So many colors to paint out there and so little time! The morning mist was burning off as I made this painting from the top of Eling’s Park. The second was capturing the mustard bloom from the one of my favorite trailheads.
The fountains are flowing in our creeks. These paintings are both from areas hit hard by fire and storms the last few years. It has been fascinating watching how the water recarves new pools for swimming and how a couple of tumbled boulders can offer a stream a new sandstone diving board for a waterfall. We’ve got the two moods of spring represented here. Mysterious moody mist and bright sunny clarity.
The last painting was a cloud study I made a couple of weeks ago…
Ablaze with Wildflowers
The Botanic Garden meadow is glowing with flowers and humming with bees right now from all of the rains this past year. I’ve had a very large 4-foot-square canvas that I’ve been waiting to paint at some point and the excuse to cover it with saturated oranges and greens was irresistable. This one will fill the wall with a sunlit garden. I took some process photos for fellow artists out there who, like me, enjoy seeing the steps behind the scenes of how the painting was created. Basically I start with big shapes of color and break them up into smaller and smaller shapes.
Painting in Boston
I’m so proud of my wife Lauren for her training and run of the Boston Marathon on Monday. What an inspiring event with so many thousands of people coming together for the love of running. I had some paper and gouache in my backpack and made a couple of quick paintings while we were there. The top one is of North Church where Paul Revere hung the lantern in the middle of the night to signal the night riders that the British armies were approaching. It starts to feel as you are walking around like most of early American History happened in a couple square miles. The next is of South Church… the architecture was amazing with beautifully colored stones. The final one was made in the Beacon Hill neighborhood where an iron fence was perfectly designed to double as a standing easel.
Pockets of Sunlight–Coronado Butterfly Preserve
I have so many fond memories from college of laying on my back on the fallen Eucalyptus trees and looking up at the orange spectacle of Monarch Butterflies riding wind currents in and out of the sunlight and shadows. Before the storms came, it was great to see that their numbers were once again on the rise in our area after a couple of really low years. Hopefully they escaped the wet winter in warmer southern climates.
I tend to paint in the places I feel like hanging out and spending some time. Lately that has been up local creeks sitting on boulders and enjoying the sounds of falling water. The first was a small 6×8″ study catching the glowing water in Rattlesnake Canyon a bit off trail.
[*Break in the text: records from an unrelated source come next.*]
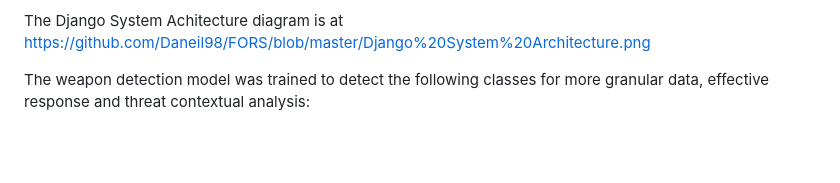
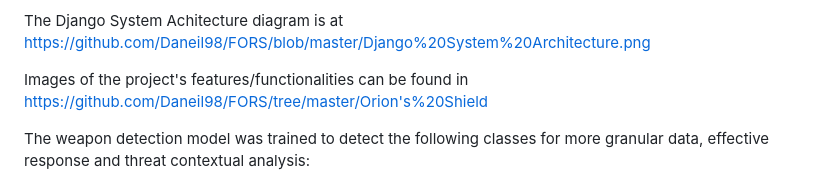
Before and after one commit to Daneil98/FORS, a Markdown page: README.md, the part around the change. Rendered like a GitHub page; blank space fills up the shorter version.

Commit message:
Update README with project features images link
Added links to project features and functionalities images.

```diff
--- a/README.md
+++ b/README.md
@@ -7,6 +7,8 @@ This web-app allows authenticated and authorized users to access a system that r
 The facial recognition & objection detection pipeline flowchart is at (https://github.com/Daneil98/FORS/blob/master/Facial%20recognition%20and%20weapon%20detection%20algorithmic%20pipeline.png)
 
 The Django System Achitecture diagram is at https://github.com/Daneil98/FORS/blob/master/Django%20System%20Architecture.png
+
+Images of the project's features/functionalities can be found in https://github.com/Daneil98/FORS/tree/master/Orion's%20Shield
 
 
 The weapon detection model was trained to detect the following classes for more granular data, effective response and threat contextual analysis:
```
The second was looking towards the mountains from San Ysidro Canyon and enjoying the colors of the afternoon shadows crossing the creek.
Plein Air Indoors and Island View
Plein Air painting means painting outdoors… but on this particular rainy day I set up my French easel indoors. It was warm and dry and I got to see the landscape outside soak up the cool water. Fascinating to realize the unexpected colors you find yourself painting the top of the oak table when the reflected light comes into play.
The painting below was painted from the interior of Santa Cruz Island and reminds me of an earlier California before development.
Blue Banks–Santa Cruz Island
I was very fortunate to paint this weekend with a fun group of fellow Oak Group artists on Santa Cruz Island. The weather gave us some dramatic light with sun and clouds to interpret and the islands were so beautiful with their crenulated folds and bays and sheer rocky cliffs hovering over turquoise tide pools filled with colorful life. And, of course, the foxes were cute too.
Seaside in San Simeon
My family and I camped out up the coast recently and enjoyed hiking around seeing the elephant seals, poppies, cormorants, colorful beach rocks, enormous sea slugs, mossy cypress swamps, pounding waves, monarch butterflies and other signs of spring by the central coast.